A few of our football club’s nicknames pay homage to events long before the clubs themselves came into being. Norwich City, for example, are called the Canaries and their kit includes the birds’ yellow colour. Unlike the teams named for the strip colours, though, the colour in this case came second. In the mid-16th century, Dutch and Flemish refugees arrived in the city in large numbers. Fleeing persecution as religious heretics, they became known as the Strangers. Many ended up working in the wool industry. Key to our story, though, is the fact they also brought canaries with them and popularised canary breeding in Norwich, hence the adoption, hundreds of years later, of the club’s nickname and badge.

Norwich City badge
Canary breeding took off in Norwich thanks to Dutch refugees
Canary
Canaries are native to the Canary Islands, Azores and Madeira

Tottenham Hotspur’s cockerel emblem has an even older connection. The club’s name comes from Lord Henry Percy, often called Harry Hotspur. Percy was a key figure in Henry IV’s rise to power in 1399, and he features in Shakespeare’s work. He was nicknamed Hotspur by the Scots for his fast riding and supposed use of ‘hot’ spurs. The Percy family were, and still are, earls and dukes of Northumberland but also owned land in the Tottenham area of London. The club’s name pays tribute to this connection and the family’s most famous son. The cockerel was added to the badge in 1921 and references the spurs that fighting cocks wear in common with Harry.

Tottenham Hotspur badge
The Tottenham cockerel links to Harry Hotspur and his spurs
Chicken birds in football
Ok; this is a chicken not a cockerel…

Daggers Drawn

Our final pair of clubs adopted bird-related imagery much more recently. In the early 1970s, Crystal Palace were struggling and found themselves relegated to the old second division at the end of the 1972/73 season. Manager Malcolm Allison decided an image overhaul would help inspire the club to new heights. As well as changing the kit from light blue and claret to much brighter red and blue stripes, he targeted the club’s nickname. The club was previously called the Glaziers, in reference to the original Crystal Palace housing the 1851 Great Exhibition. Allison took inspiration from successful Portuguese club Benfica, nicknamed the Eagles, for a stronger name and the bird was added to the badge as well.

Crystal Palace took inspiration from Benfica for their badge and nickname
White-tailed eagle
Eagles, like this juvenile white-tailed eagle, are a symbol of strength and power

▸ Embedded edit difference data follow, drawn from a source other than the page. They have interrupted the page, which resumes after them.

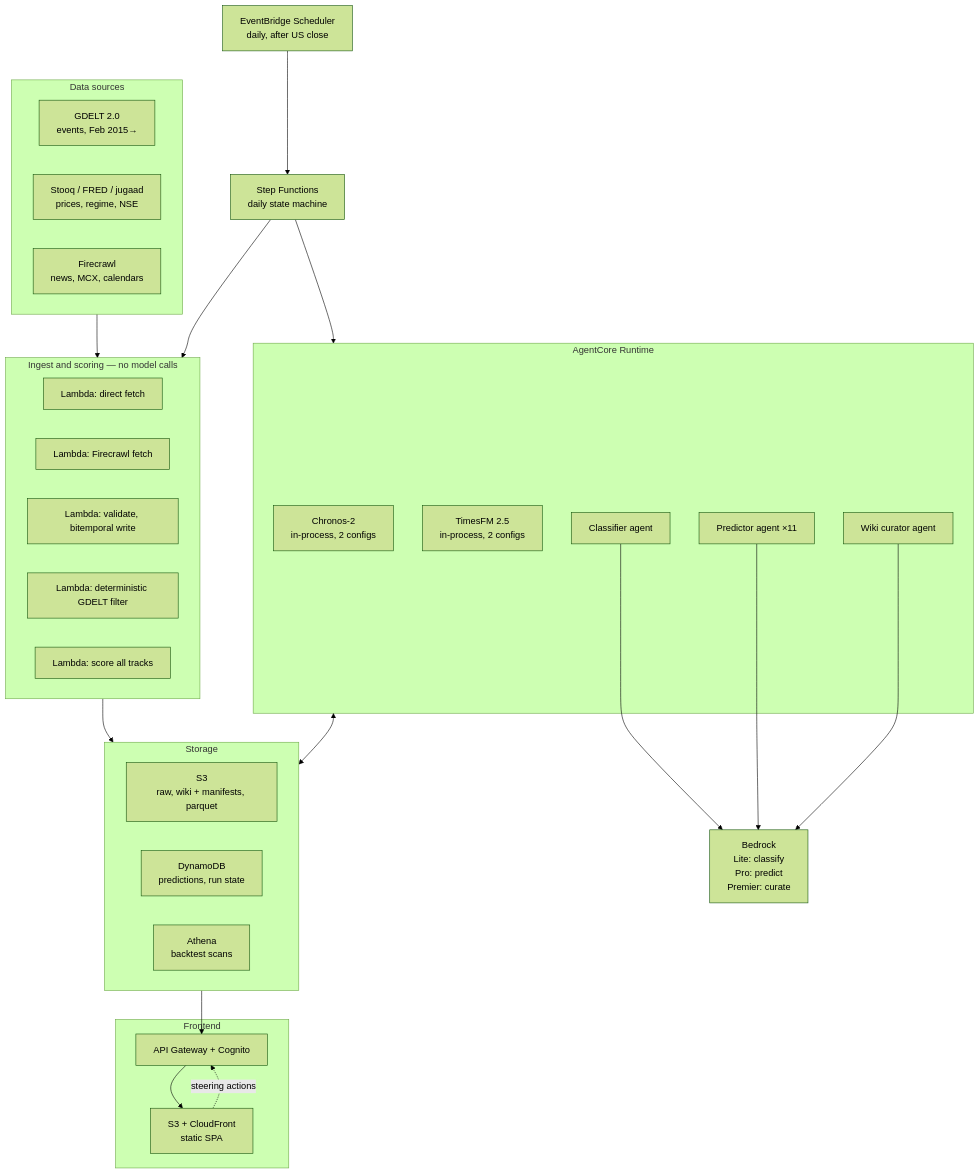
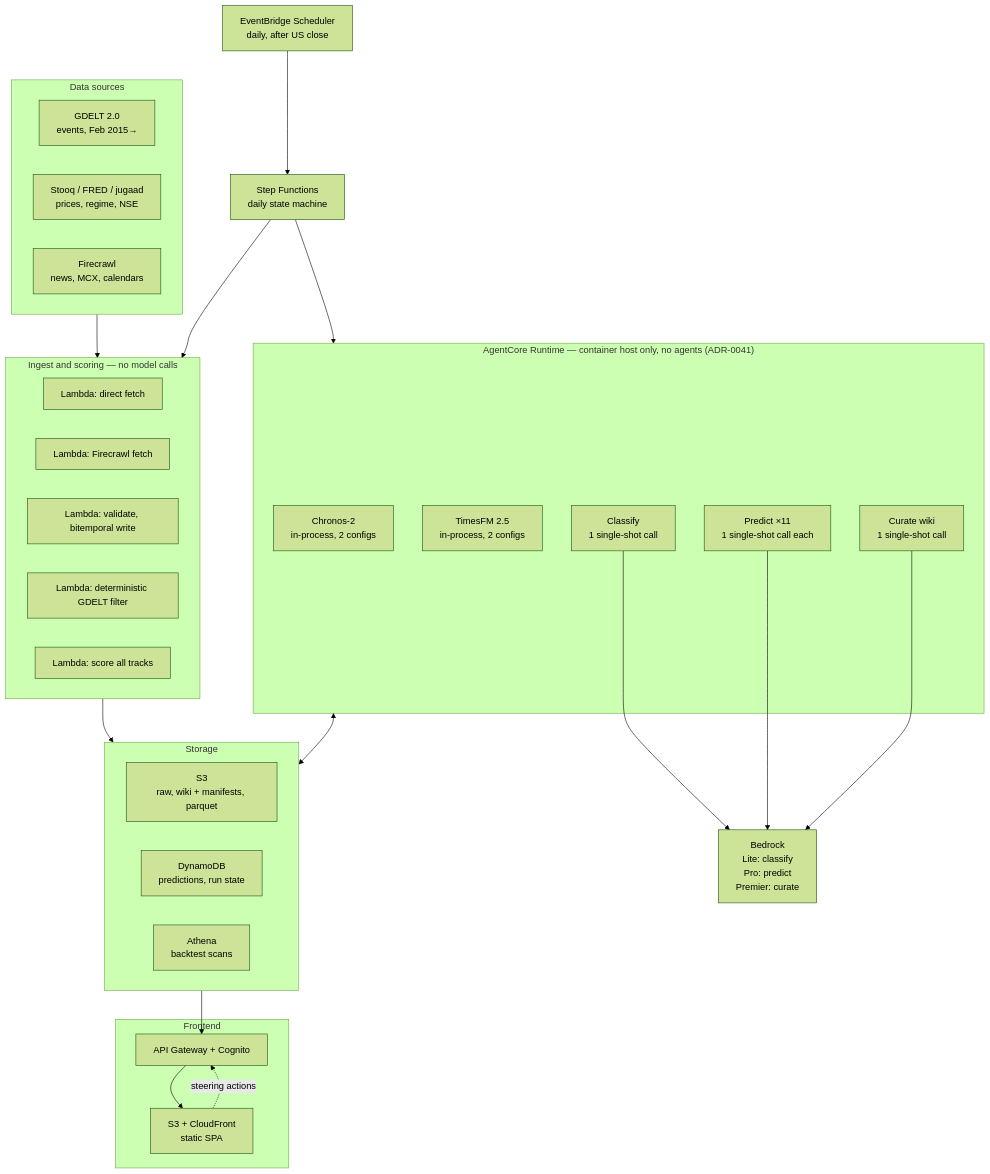
One commit to itamittech/finevents changed the diagram in docs/design/aws-architecture.md. Above: the diagram before and after it, drawn with Mermaid (forest theme). The commit also changed other lines of this file and 7 other files, not shown here.

````diff
--- a/docs/design/aws-architecture.md
+++ b/docs/design/aws-architecture.md
@@ -11,54 +13,54 @@
 ```mermaid
 flowchart TB
     subgraph sources["Data sources"]
         direction LR
         GD["GDELT 2.0<br/>events, Feb 2015→"]
         ST["Stooq / FRED / jugaad<br/>prices, regime, NSE"]
         FC["Firecrawl<br/>news, MCX, calendars"]
     end
 
     EB["EventBridge Scheduler<br/>daily, after US close"]
     SF["Step Functions<br/>daily state machine"]
 
     subgraph ingest["Ingest and scoring — no model calls"]
         L1["Lambda: direct fetch"]
         L2["Lambda: Firecrawl fetch"]
         L3["Lambda: validate, bitemporal write"]
         L4["Lambda: deterministic GDELT filter"]
         L5["Lambda: score all tracks"]
     end
 
-    subgraph runtime["AgentCore Runtime"]
+    subgraph runtime["AgentCore Runtime — container host only, no agents (ADR-0041)"]
         CH["Chronos-2<br/>in-process, 2 configs"]
         TF["TimesFM 2.5<br/>in-process, 2 configs"]
-        A1["Classifier agent"]
-        A2["Predictor agent ×11"]
-        A3["Wiki curator agent"]
+        A1["Classify<br/>1 single-shot call"]
+        A2["Predict ×11<br/>1 single-shot call each"]
+        A3["Curate wiki<br/>1 single-shot call"]
     end
 
     BR["Bedrock<br/>Lite: classify<br/>Pro: predict<br/>Premier: curate"]
 
     subgraph store["Storage"]
         S3["S3<br/>raw, wiki + manifests, parquet"]
         DDB["DynamoDB<br/>predictions, run state"]
         ATH["Athena<br/>backtest scans"]
     end
 
     subgraph front["Frontend"]
         AG["API Gateway + Cognito"]
         CF["S3 + CloudFront<br/>static SPA"]
     end
 
     sources --> ingest
     EB --> SF
     SF --> ingest
     SF --> runtime
     ingest --> store
     A1 --> BR
     A2 --> BR
     A3 --> BR
     runtime <--> store
     store --> AG
     AG --> CF
     CF -.->|steering actions| AG
 ```
````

This new name directly influenced a name change for Brighton and Hove Albion just a few years later. Despite being about 50 miles apart, Crystal Palace and Brighton have been fierce rivals since the 1970s. The animosity has less to do with geography and more to do with the fact the teams had a number of fractious run-ins in a short space of time, having been literal leagues apart for some time previously. Apparently, when Palace fans started chanting their new ‘Eagles’ name in the pub before one game between the two, Brighton fans responded by chanting ‘Seagulls’ back. Presumably the fans wanted to pick a rhyming rival bird that fitted their seaside location, despite the fact the club had only recently been christened the Dolphins. The seagull name quickly stuck and has been on the club badge since 1977.

Brighton and Hove Albion badge
‘Seagulls’ are synonymous with seaside locations like Brighton
Herring gulls
The term ‘seagull’ is a generic catch-all for a host of gull species like these herring gulls

Christmas Crackers

That completes our tour of birdy football clubs apart from an honorary mention of Walsall FC. Nicknamed the Saddlers for the town’s saddlery history, the League Two club’s badge features a swift. This honours the 1888 amalgamation of the town’s two former clubs, Walsall Town FC and Walsall Swifts.

Walsall FC badge
Honorary mention goes to the swift badge of Walsall Fc

It only remains for all of us here at Purple Plover to say we wish you a Merry Christmas and a Happy New Year! And if you follow football, we hope your club’s Christmas fixtures prove fruitful!